But just because NYTimes.com has no new content on its homepage doesn’t mean news on the web is standing still.
In contrast, I visit Techmeme multiple times per day, because there is ALWAYS new news. In fact, I visit NYTimnes.com more often via a link on Techmeme than I do going to NYTimes.com directly.
And then there are the hundreds of news sites that I visit ONLY when a site like Techmeme or Google sends me there. But I won’t go back to these sites until I get sent there again. But I’ll ALWAYS go back to Techmeme or Google.
OK, so here comes the really counterintuitive part — a news site does NOT have to choose between being a pass-through content publisher and a starting point aggregator.
A news site can be BOTH.

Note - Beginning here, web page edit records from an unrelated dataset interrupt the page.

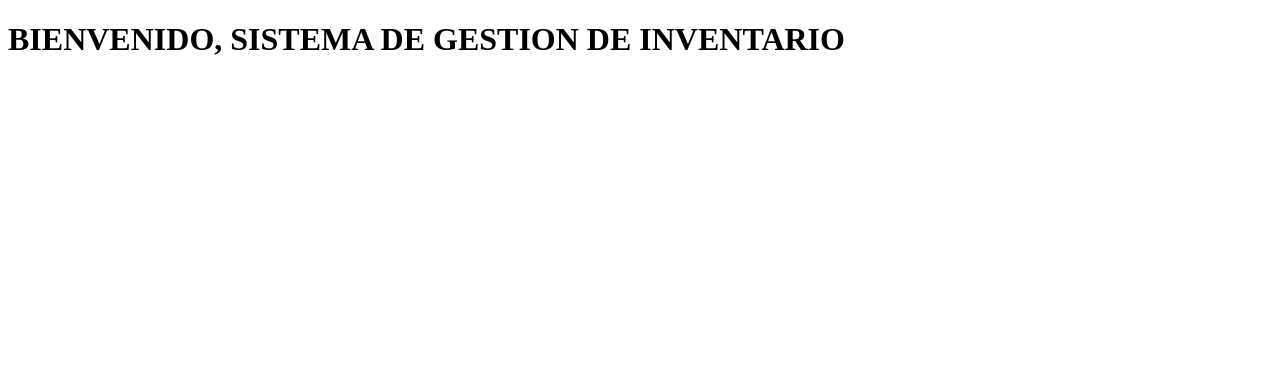
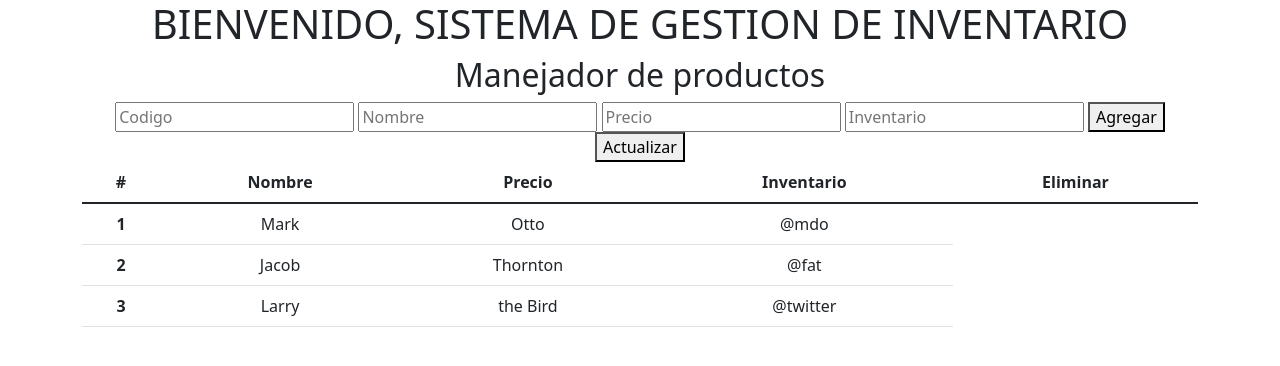
Before and after one commit to SMITH367/InvetaryGestion, a website: page frontend/index.html in a window 1280 px wide. Drawn offline with nearby package versions, Linux system fonts and the light colour scheme.

Commit message:
template of the front complete

```diff
--- a/frontend/index.html
+++ b/frontend/index.html
@@ -1,16 +1,68 @@
 <!DOCTYPE html>
 <html lang="en">
+
 <head>
     <meta charset="UTF-8">
     <meta http-equiv="X-UA-Compatible" content="IE=edge">
     <meta name="viewport" content="width=device-width, initial-scale=1.0">
+    <link rel="stylesheet" href="./styles/styles.css">
+    <link href="https://cdn.jsdelivr.net/npm/bootstrap@5.1.3/dist/css/bootstrap.min.css" rel="stylesheet"
+        integrity="sha384-1BmE4kWBq78iYhFldvKuhfTAU6auU8tT94WrHftjDbrCEXSU1oBoqyl2QvZ6jIW3" crossorigin="anonymous">
     <title>Inventary Gestion</title>
 </head>
+
 <body>
+
+    <h1 class='center'>BIENVENIDO, SISTEMA DE GESTION DE INVENTARIO</h1>
+    <h2 class='center'>Manejador de productos</h2>
 
     <div class="container">
 
-        <h1 class='center'>BIENVENIDO, SISTEMA DE GESTION DE INVENTARIO</h1>
+        <form action="" class="form-data">
+
+            <input type="number" name="Codigo" id="" placeholder="Codigo">
+            <input type="text" name="Nombre" id="" placeholder="Nombre">
+            <input type="number" name="Precio" id="" placeholder="Precio">
+            <input type="number" name="Precio" id="" placeholder="Inventario">
+
+            <button type="submit">Agregar</button>
+            <button type="submit">Actualizar</button>
+
+        </form>
+
+        <table class="table center">
+            <thead>
+                <tr>
+                    <th scope="col">#</th>
+                    <th scope="col">Nombre</th>
+                    <th scope="col">Precio</th>
+                    <th scope="col">Inventario</th>
+                    <th scope="col">Eliminar</th>
+                </tr>
+            </thead>
+            <tbody>
+                <tr>
+                    <th scope="row">1</th>
+                    <td>Mark</td>
+                    <td>Otto</td>
+                    <td>@mdo</td>
+                </tr>
+                <tr>
+                    <th scope="row">2</th>
+                    <td>Jacob</td>
+                    <td>Thornton</td>
+                    <td>@fat</td>
+                </tr>
+                <tr>
+                    <th scope="row">3</th>
+                    <td>Larry</td>
+                    <td>the Bird</td>
+                    <td>@twitter</td>
+                </tr>
+            </tbody>
+        </table>
+
+
 
 
 
@@ -19,4 +71,5 @@
 
 
 </body>
+
 </html>
--- /dev/null
+++ b/frontend/styles/styles.css
@@ -0,0 +1,14 @@
+
+.container{
+    width: 100%;
+}
+
+.form-data{
+    text-align: center;
+    margin:auto;
+}
+
+
+.center{
+    text-align: center;
+}
```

Imagine if the NYTimes.com put above the fold on its homepage a continously updated list of links to breaking news around the web — and then set the homepage to auto-refresh, like Drudge and Techmeme.
Instead of checking NYTimes.com once or twice a day, I’d probably start checking it constantly… obsessively.
And each time I came… I’d notice any new NYT content, along with new links.
Or what if WashingtonPost.com did the same thing? Instead of going to NYTimes.com by default, I’d probably go to WashingtonPost.com… and NYTimes.com would become just one of the many places that WashingtonPost.com sent me.
Or… what if, Newsweek.com, for example, created this destination for links to news of what’s going in the world? Maybe I’d stop going to either the Post or the Times, because Newsweek would send me to the best stories from both sites… and many more.
Or… what if the Post’s LoudounExtra local site did the national/international news aggregation. Then I could find out what’s going on in the world — from ALL the best sources on the web — AND find out what’s going on in my community, all in one place.
Bottom line is… I’ll ALWAYS go back to the site that constantly updates with links. It’s the way I can derive the most value from the web as a news source.
New sites need to ask themselves — how can we create the most value for news consumers on the web? The evidence is pretty darn clear.
So is anybody going to take my advice? The problem is what I’m suggesting runs so completely counter to traditional publishing that many editors would literally have to put their heads on backwards in order to devote a portion of their homepages to news aggregation.
But I still hold out hope the newspaper editors, for example, will come to the realization that in print they are already in the aggregation business — but on the web, they are merely in the content business.
And on the web, as in print, all the economic value is in the aggregation business.
The tools exist for newsrooms to collaborate in creating a continuously updated news aggregation on the homepage — all that’s required is for a news site to decide it makes both editorial and economic sense to be in the aggregation business, to be a starting point for news.
P.S. Just for kicks, here’s the latest Hitwise ranking for news sites — check out Drudge’s market share:
P. P. S. It just occurred to me after posting this why Drudge has such a huge audience — because Drudge has NO COMPETITION!
Geesh. You’d think some highly trusted traditional news brand would roll up their sleaves and take on Drudge.